review: The Hours Before
By Robert Stephen Parry
Set during the Belle Époque era, The Hours Before is the story of Deborah Peters, a once-celebrated clairvoyant turned dejected society matron, who is bent on revenge and readying herself for a final assignation with her adversary. Readers take a backward look at the events leading up to the protagonist’s current wretched state, and uncover the step-by-step truth of her daughter’s mysterious disappearance and possible demise.
Penelope Peters, an English twenty-something student studying in Europe, is caught up in an occultist group focused on turn-of-the-century doomsday. Her father, Hugh Peters, is the head of a popular gossip newspaper which has of late determined to smear his ex-wife’s name and ruin her while covering up his daughter’s scandalous affiliations. Deborah, increasingly desperate financially and mentally, treks across the continent in search of clues. Meanwhile, in steps Herman “Manny” Grace, a gentleman magician, who takes a special interest in Deborah’s plight. Together they discover a most unusual occult society with disturbing connections to Europe’s rich and powerful.
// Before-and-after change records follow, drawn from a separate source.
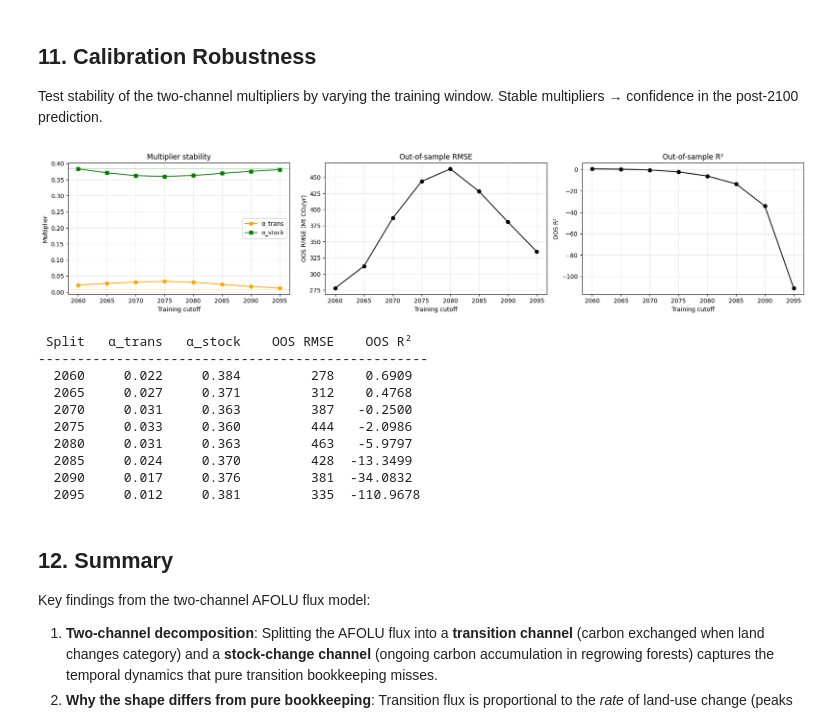
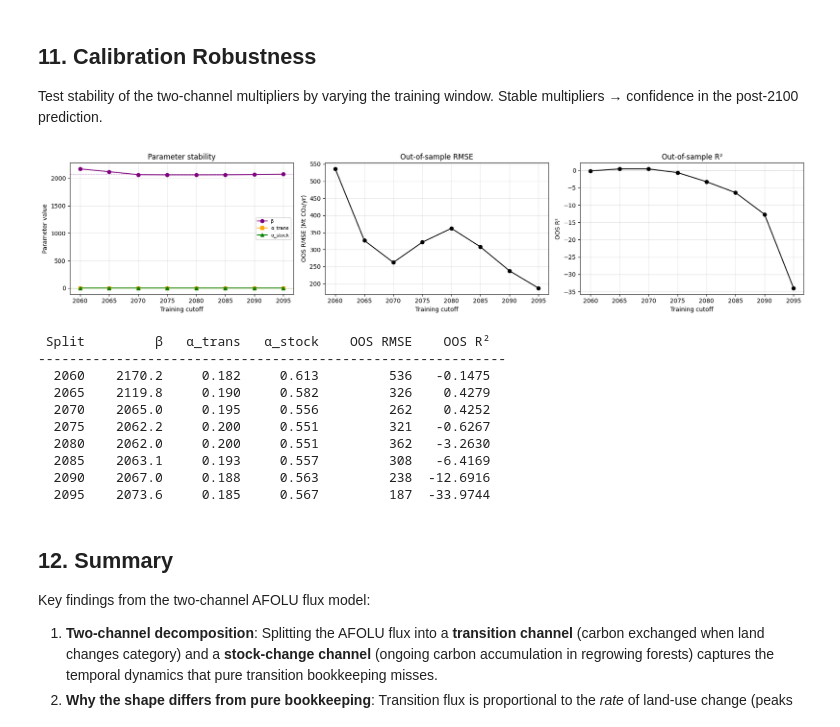
Before and after one commit to benmsanderson/extend-luh, a Jupyter notebook: notebooks/03_afolu_flux_check.ipynb, the cells around one changed output. Saved outputs shown, nothing was run; the diff lists cells and outputs as text; code cells hidden in the pictures.

```diff
--- a/notebooks/03_afolu_flux_check.ipynb
+++ b/notebooks/03_afolu_flux_check.ipynb
@@ -617,64 +635,65 @@ Test stability of the two-channel multipliers by varying the training window. St
 # %%
 # Robustness: vary train/test split
 split_years = np.arange(2060, 2096, 5)
-alpha_trans_h = []
-alpha_stock_h = []
-rmse_oos_h = []
-r2_oos_h = []
+beta_h, alpha_trans_h, alpha_stock_h = [], [], []
+rmse_oos_h, r2_oos_h = [], []
 
 for sp in split_years:
     mask_tr = input_flux_years <= sp
     mask_te = input_flux_years > sp
-    a_sp, _, _, _ = np.linalg.lstsq(X[mask_tr], y_iam[mask_tr], rcond=None)
-    pred_te = X[mask_te] @ a_sp
+    c_sp, _, _, _ = np.linalg.lstsq(X[mask_tr], y_iam[mask_tr], rcond=None)
+    pred_te = X[mask_te] @ c_sp
     yt = y_iam[mask_te]
-    alpha_trans_h.append(a_sp[0])
-    alpha_stock_h.append(a_sp[1])
+    beta_h.append(c_sp[0])
+    alpha_trans_h.append(c_sp[1])
+    alpha_stock_h.append(c_sp[2])
     rmse_oos_h.append(np.sqrt(np.mean((yt - pred_te) ** 2)))
     ss_r = np.sum((yt - pred_te) ** 2)
     ss_t = np.sum((yt - yt.mean()) ** 2)
     r2_oos_h.append(1 - ss_r / ss_t if ss_t != 0 else float('nan'))
 
 fig, axes = plt.subplots(1, 3, figsize=(18, 4))
 
 ax = axes[0]
-ax.plot(split_years, alpha_trans_h, 'o-', color='orange', lw=1.5, label='α_trans')
-ax.plot(split_years, alpha_stock_h, 's-', color='green', lw=1.5, label='α_stock')
-ax.axhline(alpha_trans, color='orange', ls='--', lw=0.8, alpha=0.5)
-ax.axhline(alpha_stock, color='green', ls='--', lw=0.8, alpha=0.5)
-ax.set_xlabel('Training cutoff'); ax.set_ylabel('Multiplier')
-ax.set_title('Multiplier stability'); ax.legend(); ax.grid(True, alpha=0.3)
+ax.plot(split_years, beta_h, 'o-', color='purple', lw=1.5, label='β')
+ax.plot(split_years, alpha_trans_h, 's-', color='orange', lw=1.5, label='α_trans')
+ax.plot(split_years, alpha_stock_h, '^-', color='green', lw=1.5, label='α_stock')
+ax.axhline(beta, color='purple', ls='--', lw=0.8, alpha=0.4)
+ax.axhline(alpha_trans, color='orange', ls='--', lw=0.8, alpha=0.4)
+ax.axhline(alpha_stock, color='green', ls='--', lw=0.8, alpha=0.4)
+ax.set_xlabel('Training cutoff'); ax.set_ylabel('Parameter value')
+ax.set_title('Parameter stability'); ax.legend(fontsize=8); ax.grid(True, alpha=0.3)
 
 ax = axes[1]
 ax.plot(split_years, rmse_oos_h, 'ko-', lw=1.5)
 ax.set_xlabel('Training cutoff'); ax.set_ylabel('OOS RMSE (Mt CO₂/yr)')
 ax.set_title('Out-of-sample RMSE'); ax.grid(True, alpha=0.3)
 
 ax = axes[2]
 ax.plot(split_years, r2_oos_h, 'ko-', lw=1.5)
 ax.axhline(0, color='gray', ls=':', lw=0.5)
 ax.set_xlabel('Training cutoff'); ax.set_ylabel('OOS R²')
 ax.set_title('Out-of-sample R²'); ax.grid(True, alpha=0.3)
 
 plt.tight_layout(); plt.show()
 
-print(f"{'Split':>6s}  {'α_trans':>8s}  {'α_stock':>8s}  {'OOS RMSE':>10s}  {'OOS R²':>8s}")
-print("-" * 50)
+print(f"{'Split':>6s}  {'β':>8s}  {'α_trans':>8s}  {'α_stock':>8s}  {'OOS RMSE':>10s}  {'OOS R²':>8s}")
+print("-" * 60)
 for i, sp in enumerate(split_years):
-    print(f"  {sp:>4d}  {alpha_trans_h[i]:8.3f}  {alpha_stock_h[i]:8.3f}  "
+    print(f"  {sp:>4d}  {beta_h[i]:8.1f}  {alpha_trans_h[i]:8.3f}  {alpha_stock_h[i]:8.3f}  "
           f"{rmse_oos_h[i]:10.0f}  {r2_oos_h[i]:8.4f}")
 # %% [output]
-[figure, old version]
+[figure, new version]
- Split   α_trans   α_stock    OOS RMSE    OOS R²
---------------------------------------------------
-  2060     0.022     0.384         278    0.6909
-  2065     0.027     0.371         312    0.4768
-  2070     0.031     0.363         387   -0.2500
-  2075     0.033     0.360         444   -2.0986
-  2080     0.031     0.363         463   -5.9797
-  2085     0.024     0.370         428  -13.3499
-  2090     0.017     0.376         381  -34.0832
-  2095     0.012     0.381         335  -110.9678
+ Split         β   α_trans   α_stock    OOS RMSE    OOS R²
+------------------------------------------------------------
+  2060    2170.2     0.182     0.613         536   -0.1475
+  2065    2119.8     0.190     0.582         326    0.4279
+  2070    2065.0     0.195     0.556         262    0.4252
+  2075    2062.2     0.200     0.551         321   -0.6267
+  2080    2062.0     0.200     0.551         362   -3.2630
+  2085    2063.1     0.193     0.557         308   -6.4169
+  2090    2067.0     0.188     0.563         238  -12.6916
+  2095    2073.6     0.185     0.567         187  -33.9744
 # %% [markdown]
 ## 12. Summary
 
```
Also changed, not shown: parts of 9 cells of this notebook.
This novel offers an interesting look at apocalyptic lore, as well as the inner workings of the media’s damage control during the time period. While Deborah is an eccentric, but admirable character, Manny overtakes the story with his eloquence, intelligence and heroism. Parry, as usual, has a proficient grasp on the era, introducing readers to the customs and society of the budding twentieth century. The Hours Before will delight those who enjoy mannered characters, uncommon plots and a slight bit of mystery, though, at 400+ pages, is not a quick read.